GreyEnergy is a modular malware platform which, according to researchers from antivirus vendor ESET, bears striking similarities to and might be the successor of BlackEnergy, the threat that left around 230,000 people in Ukraine without electricity in December 2015.

After the 2015 Ukrainian power blackout, BlackEnergy, which had been used since at least 2014, dropped off the map. At around the same time, the ESET researchers started seeing attacks with the new GreyEnergy platform, first against an energy company in Poland.

More attacks followed since then, focusing primarily on energy firms in Ukraine and Poland, but also on organizations from the transportation sector and other high-value targets. At least one of the recent GreyEnergy victims had also been targeted with BlackEnergy in the past.

“There are strong architectural similarities between the malware frameworks,” the ESET researchers said in a new report Wednesday that documents GreyEnergy for the first time. “Both are modular, and both employ a ‘mini,’ or light, backdoor deployed before admin rights are obtained and the full version is deployed.”

Researchers have previously tied BlackEnergy, NotPetya and Industroyer, the malware involved in another blackout in Ukraine in December 2016, to a Russian APT group known as Sandworm or TeleBots.

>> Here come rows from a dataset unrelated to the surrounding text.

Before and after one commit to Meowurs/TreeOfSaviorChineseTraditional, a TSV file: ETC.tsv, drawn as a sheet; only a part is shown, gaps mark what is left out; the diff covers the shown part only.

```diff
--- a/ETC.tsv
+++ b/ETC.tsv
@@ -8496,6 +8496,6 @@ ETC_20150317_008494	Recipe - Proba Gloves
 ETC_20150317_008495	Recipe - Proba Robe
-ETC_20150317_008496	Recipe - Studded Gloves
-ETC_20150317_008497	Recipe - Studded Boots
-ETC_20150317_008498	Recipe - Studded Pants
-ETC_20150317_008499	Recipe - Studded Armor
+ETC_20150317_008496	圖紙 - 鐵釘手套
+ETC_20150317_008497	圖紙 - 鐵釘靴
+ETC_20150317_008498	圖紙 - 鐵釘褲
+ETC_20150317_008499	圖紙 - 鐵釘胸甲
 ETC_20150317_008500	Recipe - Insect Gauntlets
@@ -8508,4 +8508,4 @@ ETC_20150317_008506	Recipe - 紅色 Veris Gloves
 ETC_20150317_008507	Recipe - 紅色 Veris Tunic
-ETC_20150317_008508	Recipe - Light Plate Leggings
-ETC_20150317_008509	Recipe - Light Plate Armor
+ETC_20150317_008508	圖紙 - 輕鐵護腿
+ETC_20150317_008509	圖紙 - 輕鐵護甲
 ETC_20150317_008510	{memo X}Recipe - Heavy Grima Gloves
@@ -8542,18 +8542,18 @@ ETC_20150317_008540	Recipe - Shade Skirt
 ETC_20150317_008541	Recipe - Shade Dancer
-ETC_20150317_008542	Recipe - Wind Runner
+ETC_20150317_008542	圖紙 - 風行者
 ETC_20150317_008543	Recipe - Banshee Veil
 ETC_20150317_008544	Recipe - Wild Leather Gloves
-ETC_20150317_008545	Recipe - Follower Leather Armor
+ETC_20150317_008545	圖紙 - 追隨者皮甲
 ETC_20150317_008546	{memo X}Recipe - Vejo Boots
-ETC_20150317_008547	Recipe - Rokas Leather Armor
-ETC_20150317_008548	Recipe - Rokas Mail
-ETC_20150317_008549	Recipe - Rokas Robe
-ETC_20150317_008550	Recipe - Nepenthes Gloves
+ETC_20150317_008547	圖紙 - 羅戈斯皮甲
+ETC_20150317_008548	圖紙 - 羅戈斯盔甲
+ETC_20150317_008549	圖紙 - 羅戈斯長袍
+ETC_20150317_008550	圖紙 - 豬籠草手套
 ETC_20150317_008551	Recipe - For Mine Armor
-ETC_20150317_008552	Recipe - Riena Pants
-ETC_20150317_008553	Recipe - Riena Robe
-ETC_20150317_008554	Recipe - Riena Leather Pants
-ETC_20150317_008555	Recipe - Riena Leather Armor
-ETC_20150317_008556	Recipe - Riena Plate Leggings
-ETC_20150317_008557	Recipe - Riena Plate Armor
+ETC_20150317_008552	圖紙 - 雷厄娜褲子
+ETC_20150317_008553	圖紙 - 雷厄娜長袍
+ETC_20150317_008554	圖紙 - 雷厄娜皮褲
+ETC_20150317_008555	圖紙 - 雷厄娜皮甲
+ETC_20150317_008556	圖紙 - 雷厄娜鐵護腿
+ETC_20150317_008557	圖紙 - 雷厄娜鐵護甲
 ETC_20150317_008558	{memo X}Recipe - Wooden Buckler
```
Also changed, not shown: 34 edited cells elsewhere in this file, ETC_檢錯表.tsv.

There is no direct link between GreyEnergy and TeleBots, but there is circumstantial evidence suggesting the group behind GreyEnergy is at the very least collaborating and sharing code with TeleBots. In fact, the ESET researchers have seen the GreyEnergy group deploy a worm in December 2016 that’s very similar to and might be an early version of NotPetya, the destructive worm that wreaked havoc through the networks of large global companies in June 2017.

Like BlackEnergy, GreyEnergy allows attackers to enable specific functionality for each victim by deploying different modules . The modules observed so far have only been used for reconnaissance, providing features like backdoor access, file extraction, taking screenshots, keylogging and credential stealing.

While none of the modules seen so far can interact with industrial control systems directly, the GreyEnergy group seems to have a preference for infecting control workstations running SCADA software and servers. These computers can then be used to interact with ICS equipment.

“The threat actors behind GreyEnergy have tried to stay under the radar, focusing on espionage and reconnaissance, quite possibly in preparation of future cybersabotage attacks or laying the groundwork for an operation run by some other APT group,” the ESET researchers said.

GreyEnergy is distributed in two ways: through spear-phishing emails or by compromising publicly facing web servers and then moving laterally through internal networks.

Once inside a network, attackers set up proxies on some of the compromised workstations or servers in order to redirect traffic from other infected systems deeper inside the network to a remote command-and-control server on the Tor network. The same technique was used by Stuxnet to extract data from critical systems that were isolated from the internet.

Also like Stuxnet, some of the GreyEnergy samples were digitally signed with a legitimate certificate issued to a hardware manufacturer. In this case, the digital certificate belonged to Advantech, a Taiwanese manufacturer of industrial and IoT hardware, and was most likely stolen by attackers.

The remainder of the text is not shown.